▶ _Task requirements_
Throughout the listing below, copy each line containing "teamB".

▶ _Supplied data_

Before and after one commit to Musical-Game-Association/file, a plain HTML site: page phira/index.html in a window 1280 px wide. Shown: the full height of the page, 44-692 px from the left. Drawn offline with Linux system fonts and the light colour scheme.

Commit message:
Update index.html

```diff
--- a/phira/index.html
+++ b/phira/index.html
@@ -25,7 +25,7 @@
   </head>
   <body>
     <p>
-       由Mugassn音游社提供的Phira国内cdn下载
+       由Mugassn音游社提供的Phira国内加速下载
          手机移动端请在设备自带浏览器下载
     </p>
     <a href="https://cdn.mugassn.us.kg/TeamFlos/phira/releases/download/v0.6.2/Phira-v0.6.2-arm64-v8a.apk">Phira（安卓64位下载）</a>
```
* * *
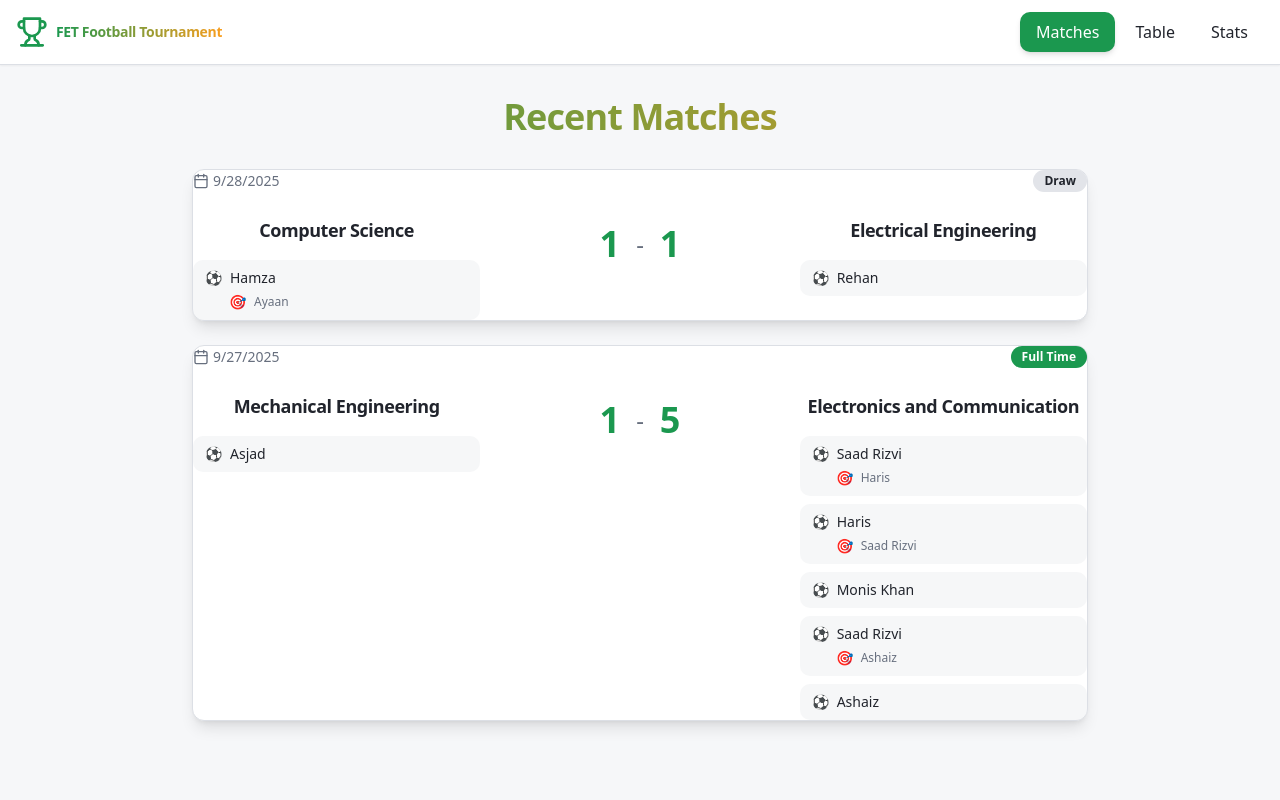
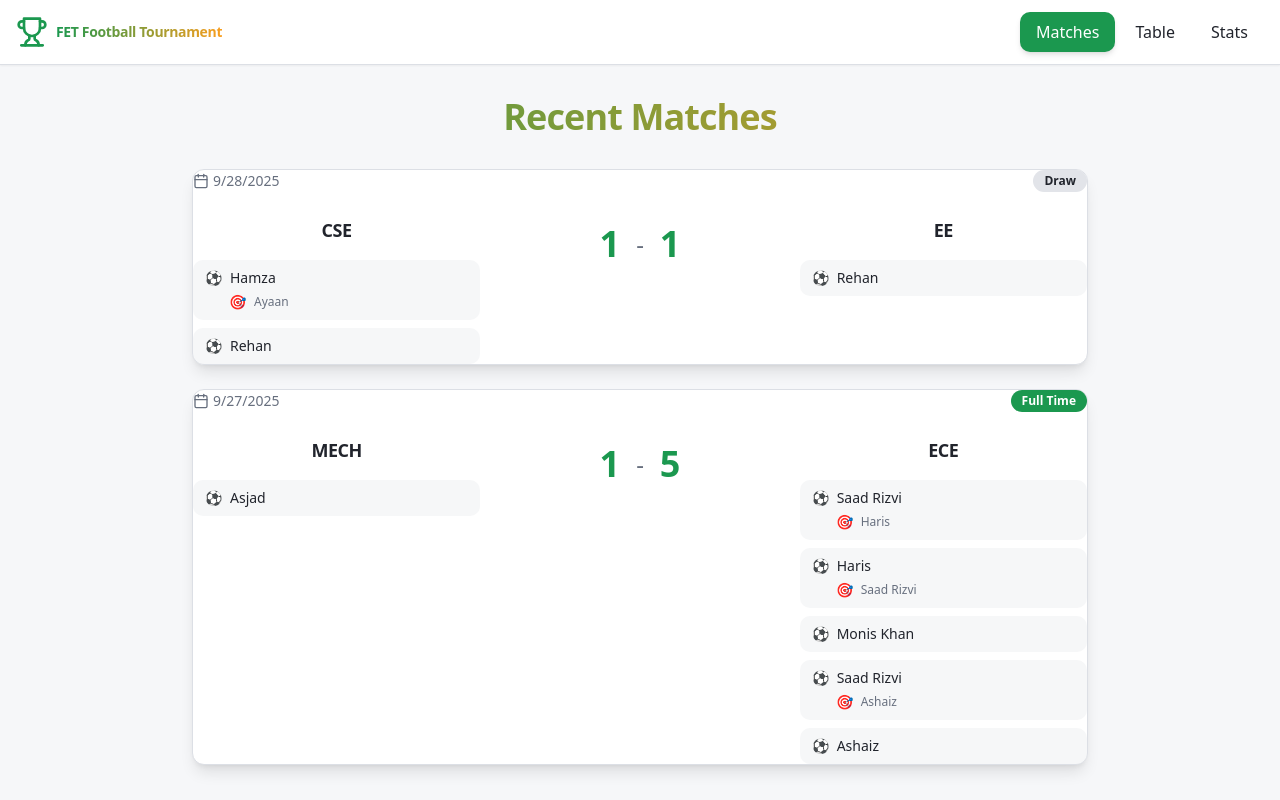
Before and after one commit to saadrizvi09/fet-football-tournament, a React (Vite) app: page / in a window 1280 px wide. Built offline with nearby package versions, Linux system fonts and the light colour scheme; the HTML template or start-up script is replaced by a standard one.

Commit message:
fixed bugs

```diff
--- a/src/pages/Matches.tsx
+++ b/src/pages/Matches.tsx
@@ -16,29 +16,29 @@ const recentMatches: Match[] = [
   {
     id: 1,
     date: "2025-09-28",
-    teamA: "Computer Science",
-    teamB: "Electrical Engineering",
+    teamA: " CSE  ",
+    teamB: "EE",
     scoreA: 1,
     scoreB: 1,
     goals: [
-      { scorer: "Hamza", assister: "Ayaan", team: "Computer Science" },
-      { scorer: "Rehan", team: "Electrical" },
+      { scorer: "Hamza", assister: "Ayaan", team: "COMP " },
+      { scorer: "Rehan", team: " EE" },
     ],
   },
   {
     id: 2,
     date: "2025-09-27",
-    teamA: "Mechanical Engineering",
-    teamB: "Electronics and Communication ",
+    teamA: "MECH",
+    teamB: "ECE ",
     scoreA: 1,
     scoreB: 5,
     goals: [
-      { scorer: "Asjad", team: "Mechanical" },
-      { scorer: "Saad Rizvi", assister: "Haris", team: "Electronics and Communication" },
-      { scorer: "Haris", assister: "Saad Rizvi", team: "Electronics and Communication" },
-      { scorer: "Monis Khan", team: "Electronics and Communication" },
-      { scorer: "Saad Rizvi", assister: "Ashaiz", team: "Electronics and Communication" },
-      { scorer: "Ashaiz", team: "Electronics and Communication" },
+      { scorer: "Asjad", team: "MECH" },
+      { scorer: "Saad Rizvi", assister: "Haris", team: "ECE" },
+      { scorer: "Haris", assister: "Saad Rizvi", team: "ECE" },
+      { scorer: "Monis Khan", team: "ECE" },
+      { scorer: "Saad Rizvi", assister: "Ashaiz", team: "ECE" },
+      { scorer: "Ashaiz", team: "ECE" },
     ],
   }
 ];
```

▶ _Expected answer_
-    teamB: "Electrical Engineering",
+    teamB: "EE",
-    teamB: "Electronics and Communication ",
+    teamB: "ECE ",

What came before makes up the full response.